Many ADM FORAGE FIRST® rations contain minimal starch, so they are less likely to cause metabolic disorders like colic, founder, tying-up, developmental orthopedic disorders, ulcers and increased blood glucose and hyperactivity following meals.  High-energy products, like HEALTHY GLOTM , MOORGLO®, GROSTRONG Ultra-Fiber and others (Table 4), provide substantial energy to horses with minimal starch.  By utilizing small amounts of these high-energy products, horses can be fed high-forage rations.  And, high-starch cereal grains, which often result in digestive and metabolic disorders, can be reduced or eliminated from horse rations.

 

Table 4. Protein, Fat, Fiber, and Carbohydrate Values for ADM Equine Products (as-fed values)

Product

Prod

Num

Type of Horse

Protein

(% min)

Fat

(% min)

Crude

Fiber

(% max)

Feeding

Rate

(lb/day)

WSC

(%)

ESC

(%)

Starch

(%)

NSC

(%)

JUNIORGLOTM

80895

Growing

19

6

20

4-6

10.3

6.7

7.1

17.4

PRIMEGLOTM

81578

Adult

14

8

20

2-4

10.7

7.8

5.9

16.6

POWERGLO®

120

Adult

13

12

20

6

9.1

6.7

12.1

21.2

SENIORGLO®

10130

Adult/Senior

14

8

20

6

7.8

4.6

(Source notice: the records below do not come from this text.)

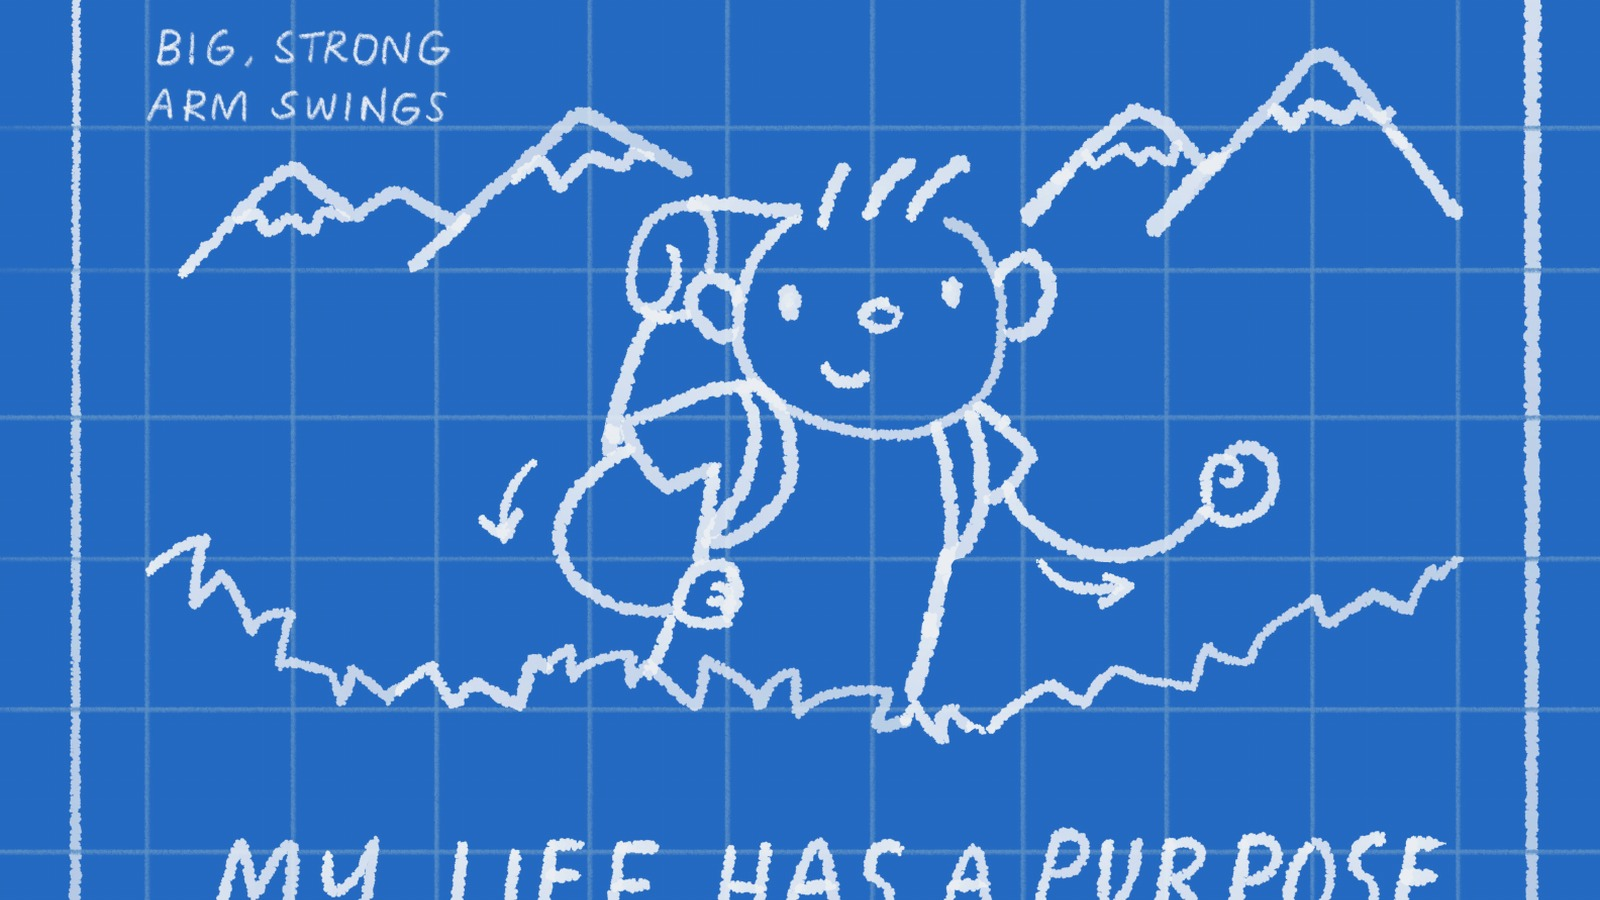
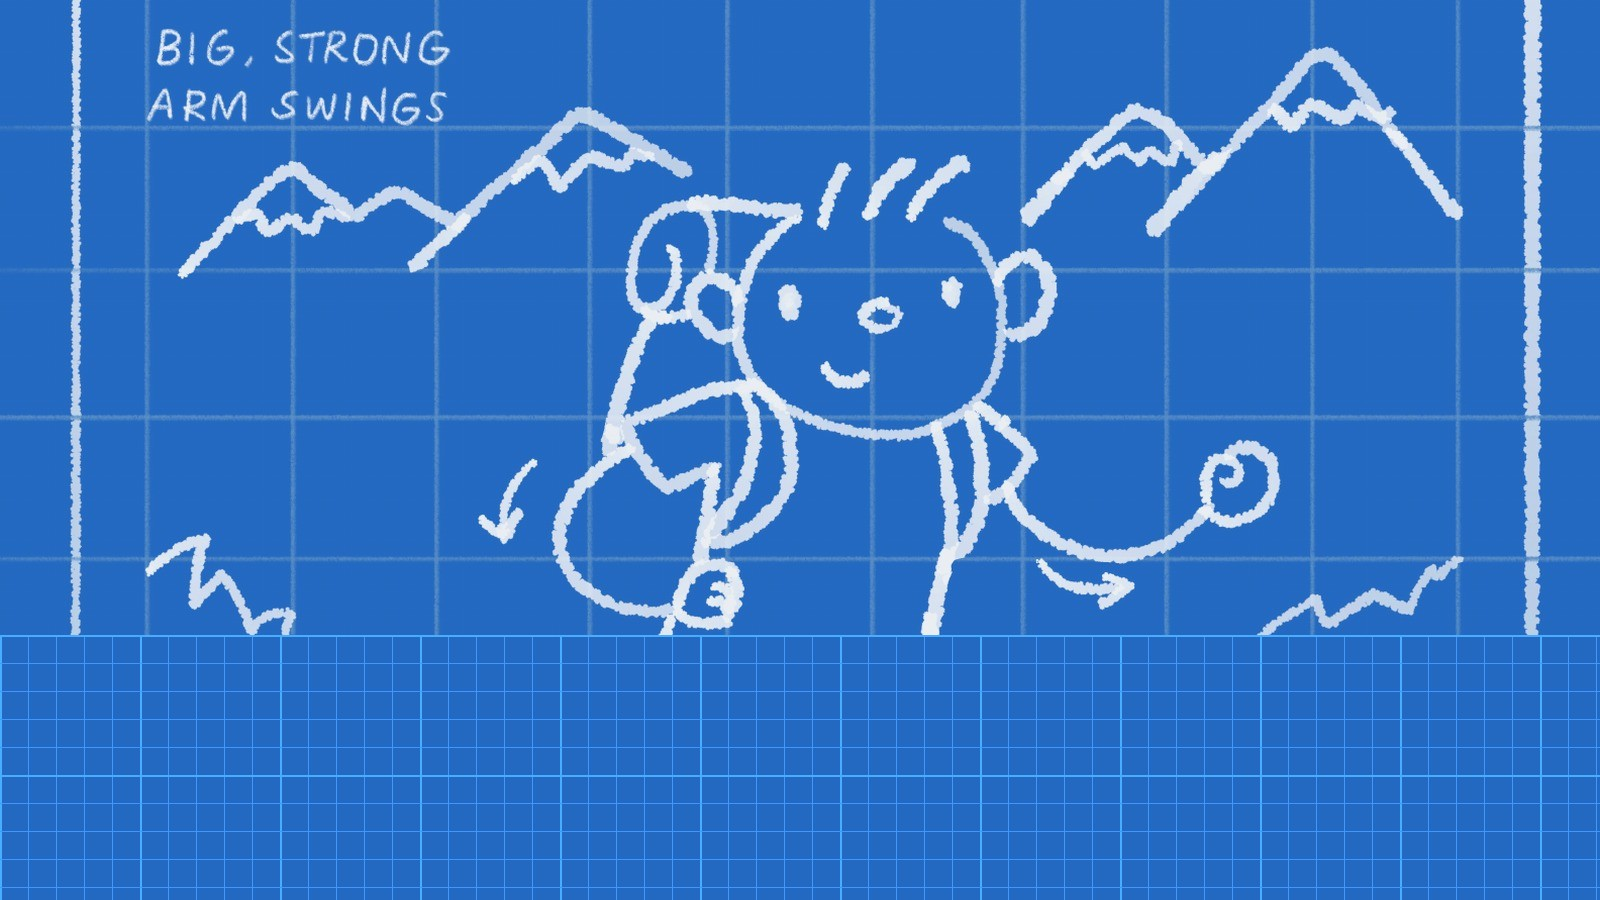
Move Follow Gods Plan lyrics to clean lower band

Changed region(s): [[0.0, 0.6844, 1.0, 1.0]]

diff --git a/i-will-follow-gods-plan/flipchart.html b/i-will-follow-gods-plan/flipchart.html
@@ -21,11 +21,12 @@
         .slide { display: none; position: absolute; inset: 0; }
         .slide.active { display: flex; flex-direction: column; }
         .slide-bg { position: absolute; inset: 0; width: 100%; height: 100%; object-fit: cover; background-size: cover; background-position: center; filter: brightness(0.66) saturate(1.12); }
-        .slide-content { position: relative; z-index: 1; display: flex; flex-direction: column; align-items: center; justify-content: center; height: 100%; padding: 52px 86px 108px; text-align: center; }
+        .slide-content { position: relative; z-index: 1; display: flex; flex-direction: column; align-items: center; justify-content: flex-end; height: 100%; padding: 52px 86px 126px; text-align: center; }
         .slide-section { font-size: clamp(0.7rem, 1.4vw, 0.95rem); letter-spacing: 3px; text-transform: uppercase; color: color-mix(in srgb, var(--accent) 72%, white); margin-bottom: 22px; text-shadow: 0 2px 12px rgba(0,0,0,0.7); }
         .slide-line { font-size: clamp(2.2rem, 5.6vw, 4.85rem); font-weight: 800; color: #fffdf7; line-height: 1.14; text-shadow: 0 3px 25px rgba(0,0,0,0.95), 0 1px 8px rgba(0,0,0,1); max-width: 1240px; width: 100%; margin: 0 auto; text-align: center; }
         .slide-line.keywords { font-size: clamp(2.25rem, 6.7vw, 5rem); color: var(--accent); letter-spacing: 0; }
         .title-main { font-size: clamp(3rem, 7.4vw, 6.15rem); font-weight: bold; color: #fffdf7; text-shadow: 0 4px 30px rgba(0,0,0,0.95); margin-bottom: 16px; max-width: 1240px; width: 100%; text-align: center; }
+        .slide[data-type="title"] .slide-content { justify-content: center; }
         .title-sub { font-size: clamp(0.95rem, 2.1vw, 1.35rem); color: rgba(255,255,255,0.76); letter-spacing: 1px; text-shadow: 0 2px 14px rgba(0,0,0,0.85); }
         .nav { position: fixed; bottom: 0; left: 50%; transform: translateX(-50%); width: min(100vw, 177.78vh); z-index: 100; display: flex; align-items: center; justify-content: space-between; padding: 14px 24px; background: rgba(0,0,0,0.52); backdrop-filter: blur(8px); }
         .nav-btn { background: rgba(255,255,255,0.15); border: 1px solid rgba(255,255,255,0.25); color: white; padding: 10px 32px; border-radius: 30px; font-size: 1.1rem; cursor: pointer; transition: all 0.2s; font-family: Georgia, serif; -webkit-tap-highlight-color: transparent; }
@@ -45,7 +46,7 @@
         #slideshow.photo-mode .slide-line, #slideshow.photo-mode .slide-section, #slideshow.photo-mode .title-main, #slideshow.photo-mode .title-sub { opacity: 0 !important; transition: opacity 0.3s; }
         #slideshow.photo-mode .slide-bg { filter: brightness(0.9) saturate(1.12) !important; }
         .progress-bar { position: fixed; top: 0; left: 50%; transform: translateX(-50%); height: 4px; background: var(--accent); transition: width 0.3s ease; z-index: 200; max-width: min(100vw, 177.78vh); }
-        @media (max-width: 768px) { .slide-content { padding: 30px 30px 90px; } .slide-line { font-size: clamp(1.45rem, 6.2vw, 2.45rem); } .nav-btn { padding: 10px 24px; font-size: 1rem; } }
+        @media (max-width: 768px) { .slide-content { padding: 30px 30px 110px; } .slide-line { font-size: clamp(1.45rem, 6.2vw, 2.45rem); } .nav-btn { padding: 10px 24px; font-size: 1rem; } }
 
         .nav-btn.hidden { visibility: hidden; pointer-events: none; }
         .nav-btn.icon-btn { width: 44px; height: 44px; padding: 0; display: inline-flex; align-items: center; justify-content: center; font-size: 1rem; line-height: 1; }
@@ -69,50 +70,50 @@
 <div class="mode-toggle"><button class="mode-btn active" id="modeBtn" onclick="cycleMode()" title="Cycle: Lyrics to Guess to Keywords to Photo" aria-label="Cycle display mode">📝</button></div>
 <div class="aspect-wrapper"><div class="screen"><div class="slideshow" id="slideshow">
     <div class="slide active" data-type="title">
-        <img class="slide-bg" src="images/title.jpg?v=20260722pdf" alt="" aria-hidden="true">
+        <img class="slide-bg" src="images/title.jpg?v=20260722planb" alt="" aria-hidden="true">
         <div class="slide-content">
             <div class="title-main">I Will Follow God&#x27;s Plan</div>
             <div class="title-sub">Vanja Y. Watkins · Primary Flipchart</div>
         </div>
     </div>
     <div class="slide" data-section="Verse" data-full="My life is a gift; my life has a plan." data-key="GIFT · PLAN">
-        <img class="slide-bg" src="images/slide-01.jpg?v=20260722pdf" alt="" aria-hidden="true">
+        <img class="slide-bg" src="images/slide-01.jpg?v=20260722planb" alt="" aria-hidden="true">
         <div class="slide-content"><div class="slide-section">Verse</div><div class="slide-line"></div></div>
     </div>
     <div class="slide" data-section="Verse" data-full="My life has a purpose; in heav’n it began." data-key="PURPOSE · HEAVEN">
-        <img class="slide-bg" src="images/slide-02.jpg?v=20260722pdf" alt="" aria-hidden="true">
+        <img class="slide-bg" src="images/slide-02.jpg?v=20260722planb" alt="" aria-hidden="true">
         <div class="slide-content"><div class="slide-section"></div><div class="slide-line"></div></div>
     </div>
     <div class="slide" data-section="Verse" data-full="My choice was to come to this lovely home on earth" data-key="CHOICE · EARTH">
-        <img class="slide-bg" src="images/slide-03.jpg?v=20260722pdf" alt="" aria-hidden="true">
+        <img class="slide-bg" src="images/slide-03.jpg?v=20260722planb" alt="" aria-hidden="true">
         <div class="slide-content"><div class="slide-section"></div><div class="slide-line"></div></div>
     </div>
     <div class="slide" data-section="Verse" data-full="And seek for God’s light to direct me from birth." data-key="GOD’S LIGHT">
-        <img class="slide-bg" src="images/slide-04.jpg?v=20260722pdf" alt="" aria-hidden="true">
+        <img class="slide-bg" src="images/slide-04.jpg?v=20260722planb" alt="" aria-hidden="true">
         <div class="slide-content"><div class="slide-section"></div><div class="slide-line"></div></div>
     </div>
     <div class="slide" data-section="Verse" data-full="I will follow God’s plan for me," data-key="FOLLOW · PLAN">
-        <img class="slide-bg" src="images/slide-05.jpg?v=20260722pdf" alt="" aria-hidden="true">
+        <img class="slide-bg" src="images/slide-05.jpg?v=20260722planb" alt="" aria-hidden="true">
         <div class="slide-content"><div class="slide-section"></div><div class="slide-line"></div></div>
     </div>
     <div class="slide" data-section="Verse" data-full="Holding fast to his word and his love." data-key="WORD · LOVE">
-        <img class="slide-bg" src="images/slide-06.jpg?v=20260722pdf" alt="" aria-hidden="true">
+        <img class="slide-bg" src="images/slide-06.jpg?v=20260722planb" alt="" aria-hidden="true">
         <div class="slide-content"><div class="slide-section"></div><div class="slide-line"></div></div>
     </div>
     <div class="slide" data-section="Verse" data-full="I will work, and I will pray;" data-key="WORK · PRAY">
-        <img class="slide-bg" src="images/slide-07.jpg?v=20260722pdf" alt="" aria-hidden="true">
+        <img class="slide-bg" src="images/slide-07.jpg?v=20260722planb" alt="" aria-hidden="true">
         <div class="slide-content"><div class="slide-section"></div><div class="slide-line"></div></div>
     </div>
     <div class="slide" data-section="Verse" data-full="I will always walk in his way." data-key="WALK · WAY">
-        <img class="slide-bg" src="images/slide-08.jpg?v=20260722pdf" alt="" aria-hidden="true">
+        <img class="slide-bg" src="images/slide-08.jpg?v=20260722planb" alt="" aria-hidden="true">
         <div class="slide-content"><div class="slide-section"></div><div class="slide-line"></div></div>
     </div>
     <div class="slide" data-section="Verse" data-full="Then I will be happy on earth" data-key="HAPPY · EARTH">
-        <img class="slide-bg" src="images/slide-09.jpg?v=20260722pdf" alt="" aria-hidden="true">
+        <img class="slide-bg" src="images/slide-09.jpg?v=20260722planb" alt="" aria-hidden="true">
         <div class="slide-content"><div class="slide-section"></div><div class="slide-line"></div></div>
     </div>
     <div class="slide" data-section="Verse" data-full="And in my home above." data-key="HOME ABOVE">
-        <img class="slide-bg" src="images/slide-10.jpg?v=20260722pdf" alt="" aria-hidden="true">
+        <img class="slide-bg" src="images/slide-10.jpg?v=20260722planb" alt="" aria-hidden="true">
         <div class="slide-content"><div class="slide-section"></div><div class="slide-line"></div></div>
     </div>
 </div></div></div>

9.1

16.9

GROSTRONG®

Ultra-Fiber

 

558

 

Adult

 

13

 

6

 

20

 

6

 

7.8

 

4.3

 

8.4

 

16.2

Patriot?

Performance

16P Junior

 

80022

 

Growing

 

16

 

6

 

14

 

6

 

8.4

 

5.7

 

9.6

 

18.0

 

Patriot

Performance

14P

 

80021

 

Adult

 

 

14

 

 

6

 

20

 

6

 

8.6

 

5.5

 

12.8

 

21.4

Patriot

Senior

80029

Senior

14

7

20

6

7.6

7.0

7.2

14.8

Supplements

 

 

 

 

 

 

 

 

 

 

MOORGLO®

11083

Premium Energy

 

14

 

18

 

14

 

1-2

 

8.7

 

6.3

 

8.7

 

17.4

HEALTHY GLOTM

Nuggets

 

81064

Premium Energy

 

14

 

20

 

8

 

1

 

7.8

 

6.5

 

15.9

 

23.7

HEALTHY GLOTM

Meal

 

81086

Premium Energy

 

14

 

25

 

8

 

0.75

 

8.1

 

5.6

 

12.6

 

20.7

StaySTRONGTM

80935

Vit/Min/

Digestive

10

2

20

1

4.5

2.3

7.2

11.7

Analysis determined by Equi-Analytical Laboratories, Ithaca, NY, reported on as-fed basis.   Water Soluble Carbohydrates (WSC), Ethanol Soluble Carbohydrates (ESC), Non-Structural Carbohydrates (NSC)=Starch + WSC.   Horse with metabolic disorders like Equine Metabolic Syndrome, Cushings, Tying-up disease (EPSM, PSSM,RER) and to prevent Developmental Orthopedic Diseases (DOD) need to have feeds and forages with low Starch + ESC values.  Also forages with high NSC Values (fructans) are more likely to cause laminitis.  

 

 

 

 

 

ADM Alliance Nutrition, Inc. , a wholly owned subsidiary of the Archer Daniels Midland Company